Why We Have Leap Year and the Folklore Behind the Day
A look at why we add an extra day every four years
What is Leap Year?
If you ask most people how many days there are in a year, they will probably answer 365. That well known fact is actually fiction, since the earth turns 365 and a just less than a quarter times over a period of one calendar year. To be precise, there are 365.242374 days in a year.
To catch up the calendar, an extra day is added once every four years.
The adjustment of one day actually slightly overcompensates (.24374 x 4 = .97495). Although it's a small difference, it translates into about three extra days over a period of 400 years.
That requires yet another adjustment which is why one out of every four century years (years that are divisible by 400) is a century leap year and does qualify for a leap year. The year 1900 for example, did not get to celebrate the extra day.
Leap Day, February 29, is the extra day that is added to the calendar.
Leap Year Folklore
- Persons born on leap day, February 29, are called "leaplings" or "leapers." A leaping who lives to 80, will only get to celebrate 20 true bithdays.
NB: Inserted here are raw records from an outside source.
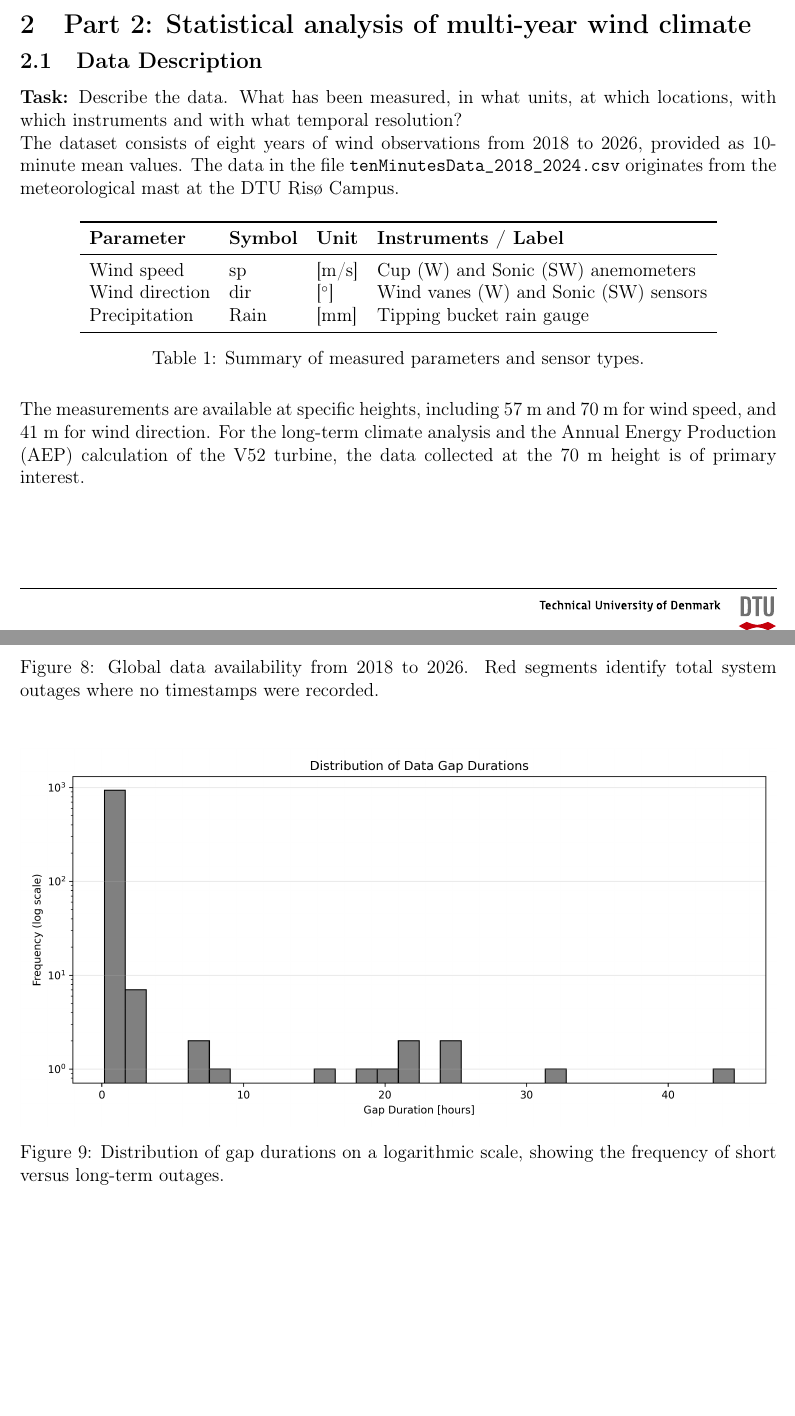
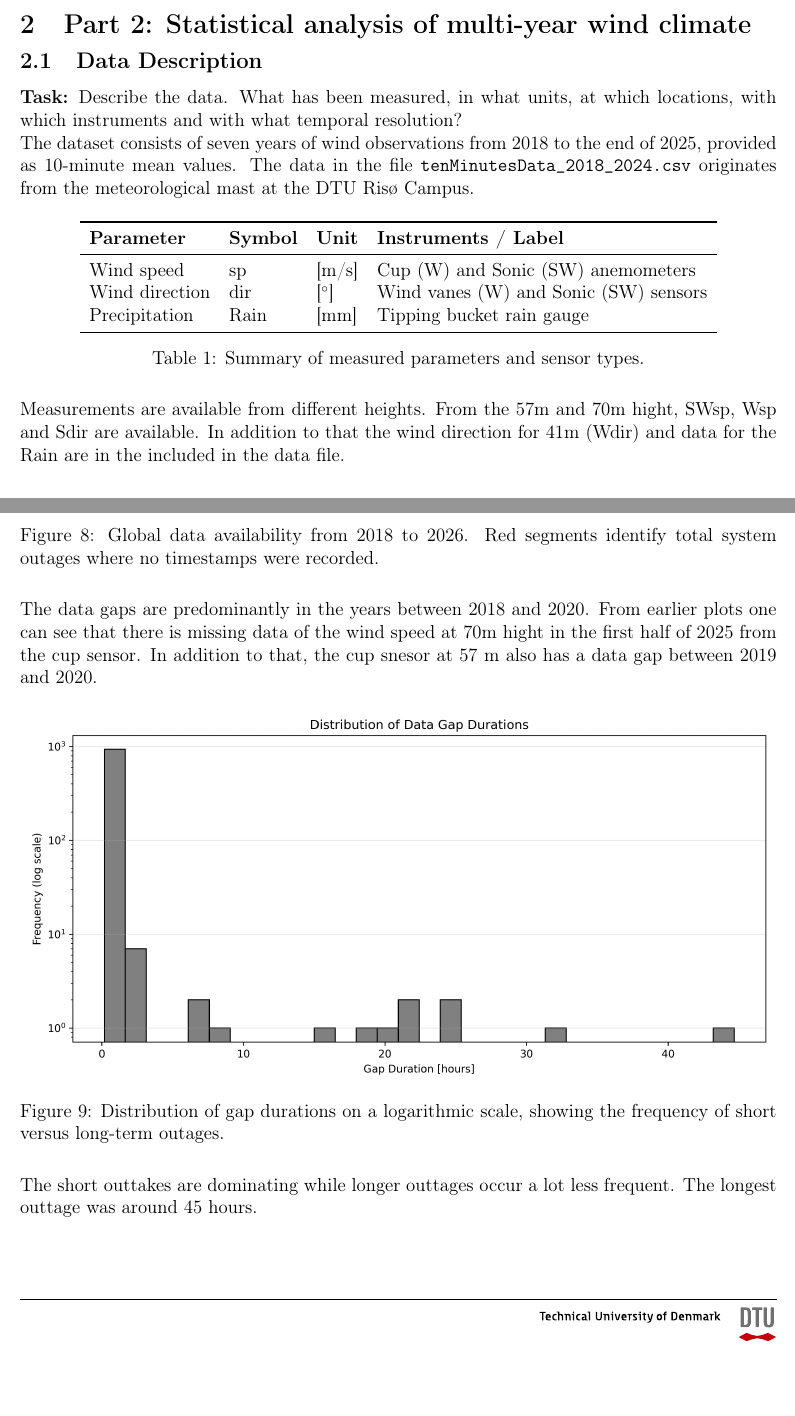
Before and after one commit to Romultra/wind-energy-a1-report, a LaTeX document (main.tex, which reads part_2.tex): two parts of pages 4 and 8 of 12, joined at a grey line, cut so that both start at the same text, the shorter picture padded with empty space. Compiled offline with pdfLaTeX.

Commit message:
2.1 and 2.2 some small changes

```diff
--- a/part_2.tex
+++ b/part_2.tex
@@ -4,7 +4,7 @@
 \subsection{Data Description}
 \textbf{Task:} Describe the data. What has been measured, in what units, at which locations, with which instruments and with what temporal resolution?
 
-The dataset consists of eight years of wind observations from 2018 to 2026, provided as 10-minute mean values.
+The dataset consists of seven years of wind observations from 2018 to the end of 2025, provided as 10-minute mean values.
 The data in the file \texttt{tenMinutesData\_2018\_2024.csv} originates from the meteorological mast at the DTU Risø Campus.
 
 \begin{table}[H]
@@ -21,7 +21,7 @@ The data in the file \texttt{tenMinutesData\_2018\_2024.csv} originates from the
     \caption{Summary of measured parameters and sensor types.}
 \end{table}
 
-The measurements are available at specific heights, including 57 m and 70 m for wind speed, and 41 m for wind direction. For the long-term climate analysis and the Annual Energy Production (AEP) calculation of the V52 turbine, the data collected at the 70 m height is of primary interest.
+Measurements are available from different heights. From the 57m and 70m hight, SWsp, Wsp and Sdir are available. In addition to that the wind direction for 41m (Wdir) and data for the Rain are in the included in the data file.
 
 \subsection{Raw Data and Gaps}
 \textbf{Task:} Plot the raw data as function of time. Identify any data gaps and discuss possible reasons for these gaps.
@@ -72,13 +72,15 @@ To further investigate and assess the data quality, time intervals over the expe
     \includegraphics[width=1\textwidth]{figures/Q10_Global_Gaps.png}
     \caption{Global data availability from 2018 to 2026. Red segments identify total system outages where no timestamps were recorded.}
 \end{figure}
-
+The data gaps are predominantly in the years between 2018 and 2020.
+From earlier plots one can see that there is missing data of the wind speed at 70m hight in the first half of 2025 from the cup sensor.
+In addition to that, the cup snesor at 57 m also has a data gap between 2019 and 2020.
 \begin{figure}[H]
     \centering
     \includegraphics[width=1\textwidth]{figures/Q10_Gap_Histogram.png}
     \caption{Distribution of gap durations on a logarithmic scale, showing the frequency of short versus long-term outages.}
 \end{figure}
-
+The short outtakes are dominating while longer outtages occur a lot less frequent. The longest outtage was around 45 hours.
 \begin{figure}[H]
     \centering
     \includegraphics[width=1\textwidth]{figures/Q10_Long_Gap_Seasonality.png}
```
Also changed, not shown: part_2.tex (6 more changed lines), 5 other files.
- A tradition dating back at least four centuries, is that women have the privilege of proposing marriage to their sweethearts on Leap Year. In literature, any man who refused such a proposal owed his suitor a silk gown and a kiss, provided is suitor is wearing a red petticoat.
Looking to celebrate Leap Year?